Chamomile has many applications beyond a comforting cup of tea. The earliest references to this herb are found in Ancient Egypt where it was a key ingredient in the embalming oils used during the mummification process. In herbal blooming flower tea medicine it has been useful for treating a myriad of maladies both internal & external including: asthma, anxiety, arthritis, bites, burns, bronchitis, colic, cuts, candida, depression, dandruff, dizziness, eczema, gastritis, gingivitis, indigestion, insomnia, inflammation, infections, menstrual cramps, nausea, pain, rashes, rheumatism, sore throats, teething, minor wounds, and a great deal more. It is without a doubt, is one of the most popular and well known herbs. What is less known about this daisy-relative is that there are two distinct plants that go by the ‘Chamomile’ moniker: German Chamomile, and Roman Chamomile (also known as English Chamomile). Even though they are two distinct species they are considered interchangeable in usage.
German Chamomile is a self-seeding annual with erect stems that can grow 2 feet high. Native to Europe, North Africa, and temperate Asia, German Chamomile’s delicate white ray-petals surround a yellow domed center which is hollow when sliced open. It’s a plant that will grow almost anywhere and is considered an invasive species in some areas as it is a prolific seeder. The flowers can be harvested several times during a season because the plant will send out new blossoms within a few weeks after a culling.

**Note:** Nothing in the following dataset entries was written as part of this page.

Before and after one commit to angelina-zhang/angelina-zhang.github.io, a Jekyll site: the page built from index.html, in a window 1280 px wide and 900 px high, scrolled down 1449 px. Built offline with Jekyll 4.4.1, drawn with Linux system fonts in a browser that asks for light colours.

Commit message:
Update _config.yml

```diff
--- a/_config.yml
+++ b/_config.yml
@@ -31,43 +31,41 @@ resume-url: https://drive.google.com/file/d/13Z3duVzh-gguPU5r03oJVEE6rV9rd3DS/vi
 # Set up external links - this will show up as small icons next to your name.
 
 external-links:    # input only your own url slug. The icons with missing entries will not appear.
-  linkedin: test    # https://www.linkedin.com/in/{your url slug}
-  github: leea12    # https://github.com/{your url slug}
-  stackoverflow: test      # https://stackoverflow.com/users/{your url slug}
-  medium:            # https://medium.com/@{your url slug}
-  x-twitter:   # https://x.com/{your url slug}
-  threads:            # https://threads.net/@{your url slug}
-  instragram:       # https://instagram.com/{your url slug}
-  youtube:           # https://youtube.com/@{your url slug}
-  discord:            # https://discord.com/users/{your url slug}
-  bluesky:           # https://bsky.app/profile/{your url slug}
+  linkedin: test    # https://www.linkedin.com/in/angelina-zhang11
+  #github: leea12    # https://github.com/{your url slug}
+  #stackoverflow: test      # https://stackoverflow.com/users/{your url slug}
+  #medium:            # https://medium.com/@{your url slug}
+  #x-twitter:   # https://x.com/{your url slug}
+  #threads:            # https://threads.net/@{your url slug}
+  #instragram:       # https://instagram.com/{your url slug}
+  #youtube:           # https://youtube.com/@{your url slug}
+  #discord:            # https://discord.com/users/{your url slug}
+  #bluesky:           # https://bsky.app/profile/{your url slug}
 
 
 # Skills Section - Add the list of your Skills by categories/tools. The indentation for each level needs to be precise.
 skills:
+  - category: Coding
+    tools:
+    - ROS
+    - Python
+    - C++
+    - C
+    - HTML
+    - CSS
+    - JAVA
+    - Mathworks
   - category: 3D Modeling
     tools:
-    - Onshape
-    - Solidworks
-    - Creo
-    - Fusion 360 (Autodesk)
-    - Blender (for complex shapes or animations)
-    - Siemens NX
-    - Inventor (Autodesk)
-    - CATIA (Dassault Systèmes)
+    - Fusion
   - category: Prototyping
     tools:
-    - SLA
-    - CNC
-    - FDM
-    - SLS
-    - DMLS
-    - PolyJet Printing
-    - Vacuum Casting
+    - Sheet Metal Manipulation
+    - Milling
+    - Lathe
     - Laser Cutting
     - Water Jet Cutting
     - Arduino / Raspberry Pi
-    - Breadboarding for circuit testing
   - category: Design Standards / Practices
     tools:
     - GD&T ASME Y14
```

Roman Chamomile is a perennial that prefers cooler summers. Its apple-like scent is more pungent than the delicate aroma of the German variety. It makes an excellent ground cover because it stays low, rapidly spreading, and filling in cracks and crevices. Planted in pathways it releases its robust aroma when tread upon. It doesn’t flower as often as German, which is why German Chamomile is more widely used. The flowers have a yellow, solid, disc-like center and small, papery florets between larger petals.
There are many household uses for Chamomile including: culinary, cleaning, and detergents. In the mystical world it has historically been used in charms to ward off nightmares, attract money, promote prosperity, as well as in love potions. It also aids with the growth of other plants, particularly those that are grown for their essential oils like: spearmint, oregano, and sage. A light mist of Chamomile tea applied to seedlings suppresses fungal growth. Chamomile has found a home in the cosmetic industry particularly in creams, perfumes, soaps, and hair care products. Using Chamomile extract in natural skincare takes advantage of the herb’s antiseptic, anti-viral, anti-fungal, anti-inflammatory, and anti-irritant properties, plus it has a wide range of bioactive components. The beneficial essential oils blend well with other ingredients so it is a popular additive to natural skincare creams, cosmetics, and herbal salves.